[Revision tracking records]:
_ _ _ _ _
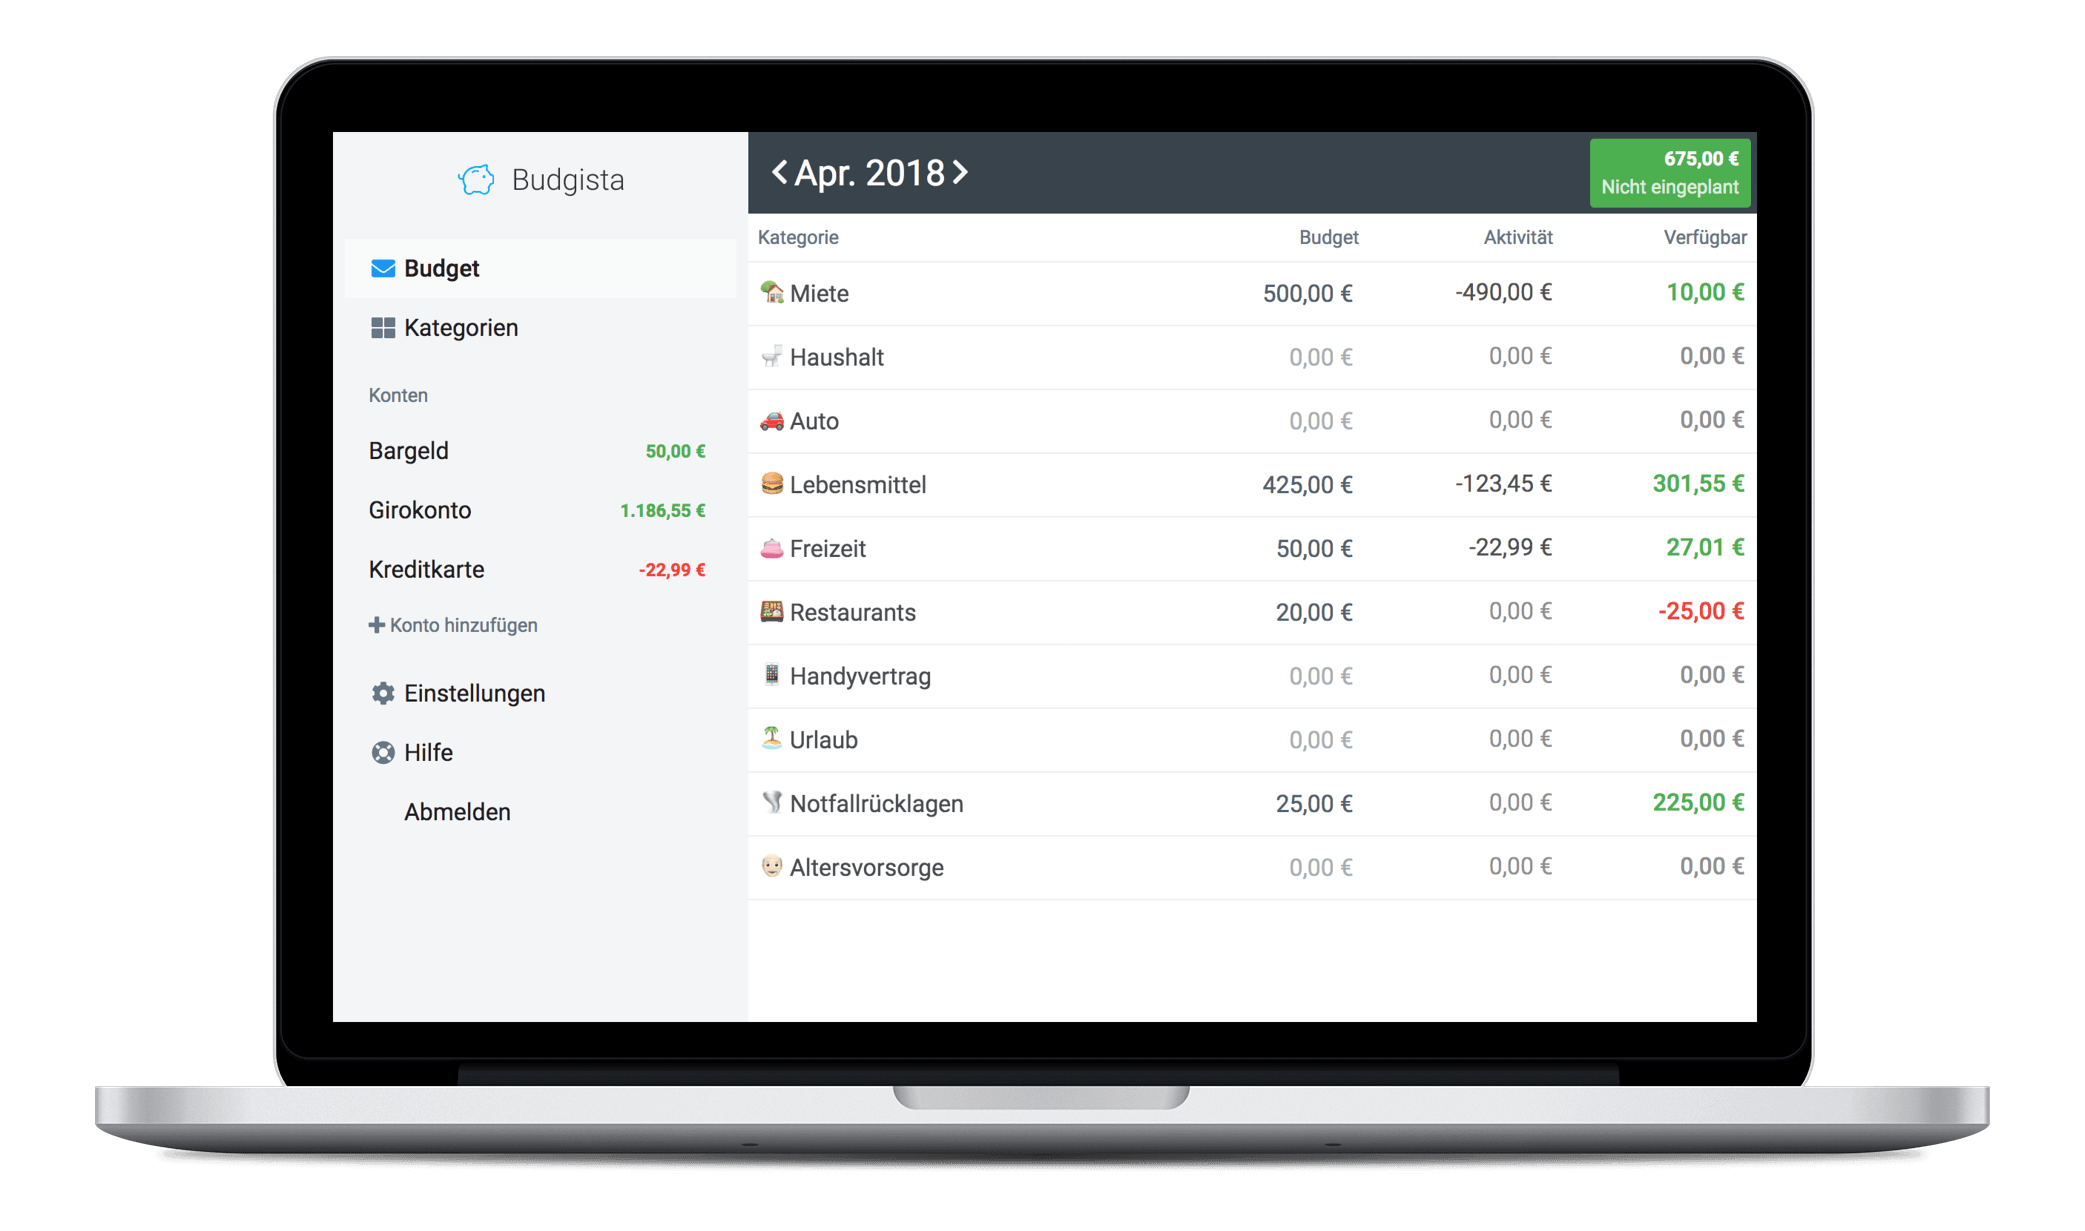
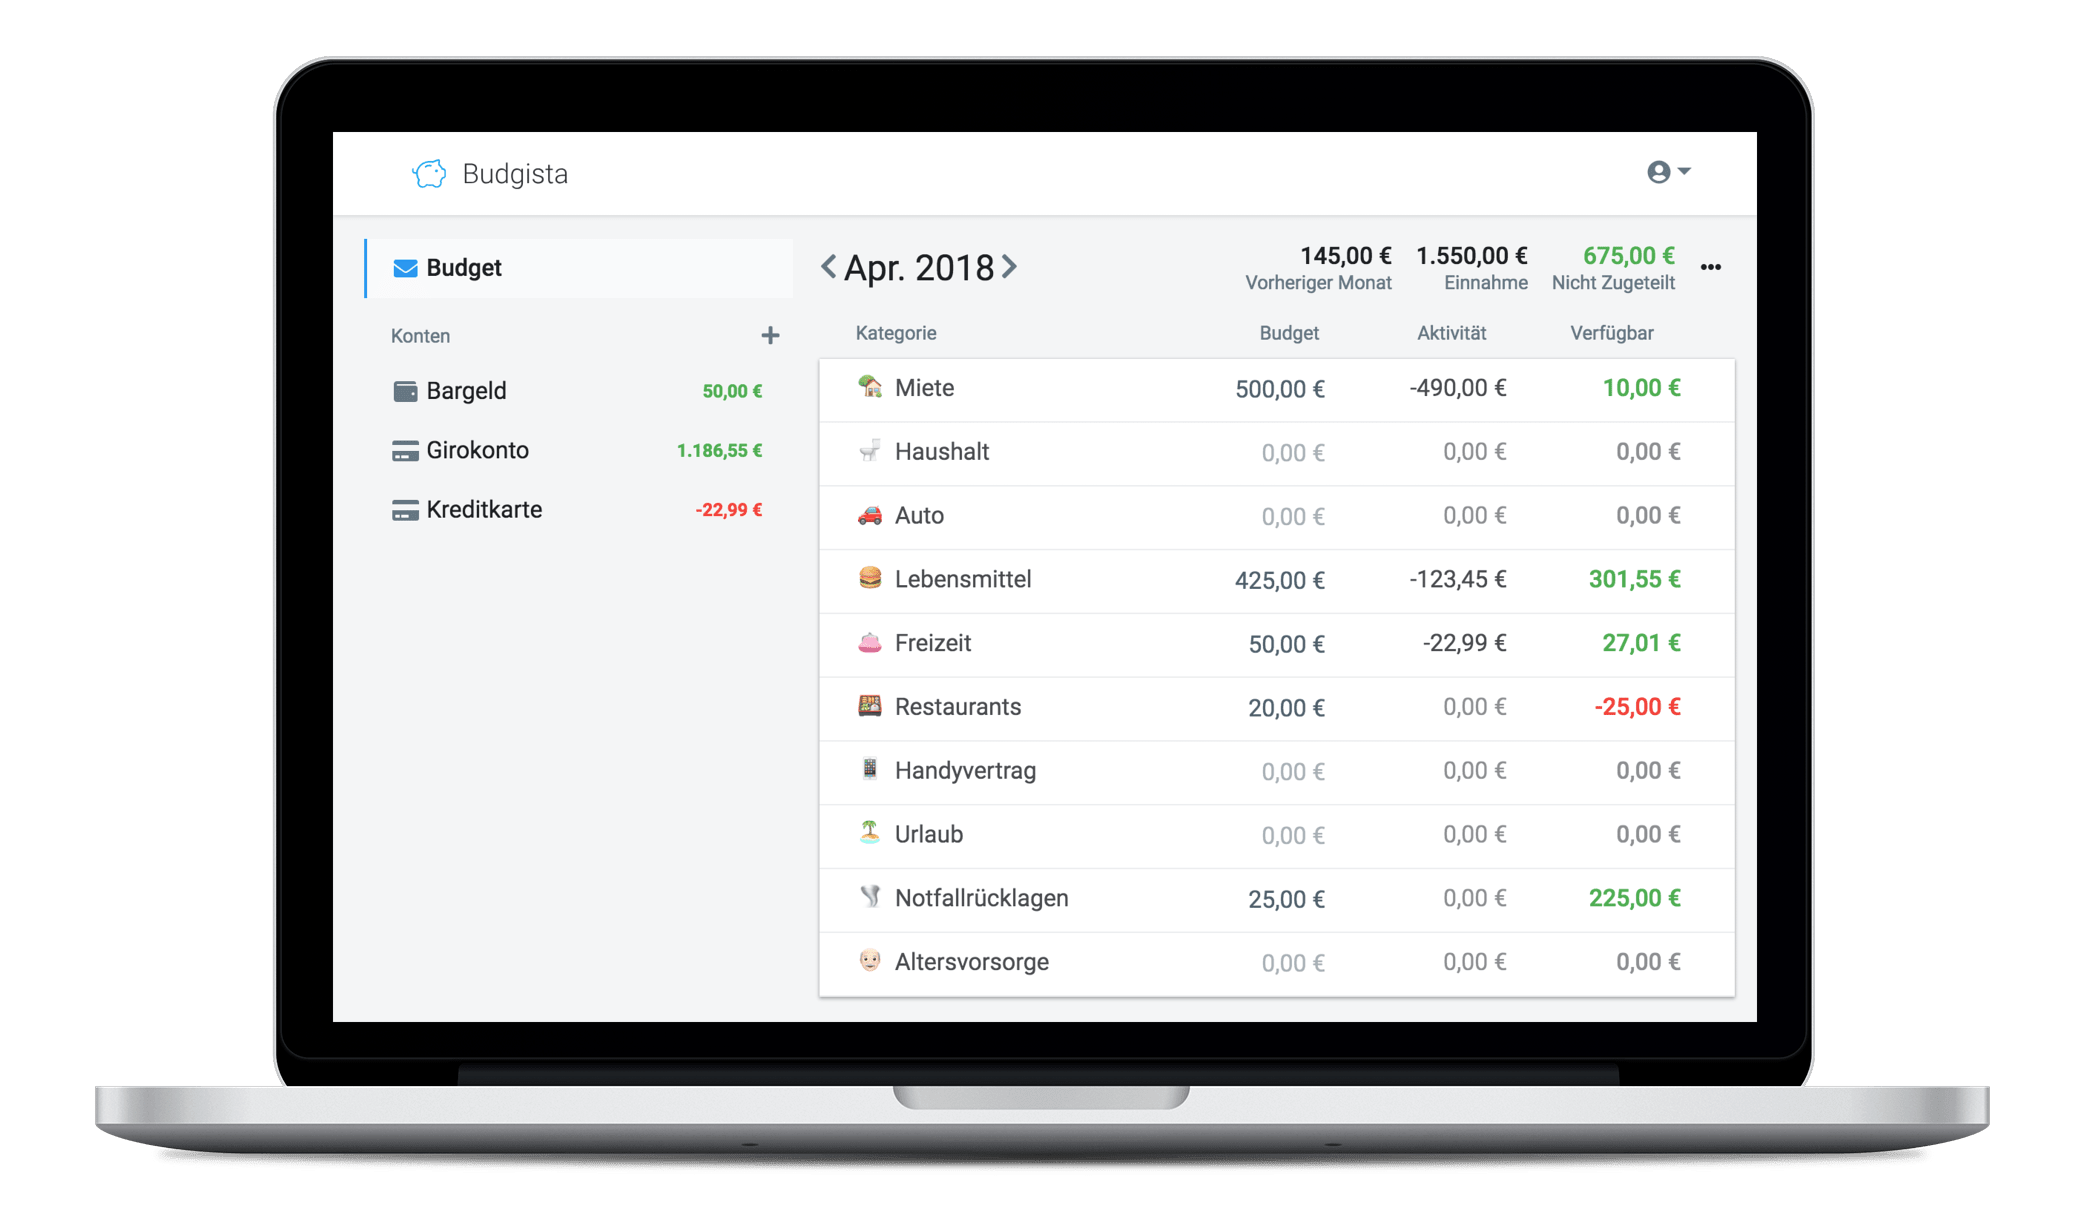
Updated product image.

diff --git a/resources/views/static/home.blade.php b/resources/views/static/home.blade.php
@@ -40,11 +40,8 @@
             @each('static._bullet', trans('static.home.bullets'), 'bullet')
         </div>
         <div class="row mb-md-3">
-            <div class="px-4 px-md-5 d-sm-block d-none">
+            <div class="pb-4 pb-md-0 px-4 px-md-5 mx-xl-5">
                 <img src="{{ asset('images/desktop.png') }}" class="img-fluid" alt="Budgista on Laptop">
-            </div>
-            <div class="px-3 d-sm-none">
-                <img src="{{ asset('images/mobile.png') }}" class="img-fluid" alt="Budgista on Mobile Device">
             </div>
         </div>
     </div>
_ _ _ _ _
[Task prompt]:
Show the lines above with "class".

[Written answer]:
         <div class="row mb-md-3">
-            <div class="px-4 px-md-5 d-sm-block d-none">
+            <div class="pb-4 pb-md-0 px-4 px-md-5 mx-xl-5">
                 <img src="{{ asset('images/desktop.png') }}" class="img-fluid" alt="Budgista on Laptop">
-            <div class="px-3 d-sm-none">
-                <img src="{{ asset('images/mobile.png') }}" class="img-fluid" alt="Budgista on Mobile Device">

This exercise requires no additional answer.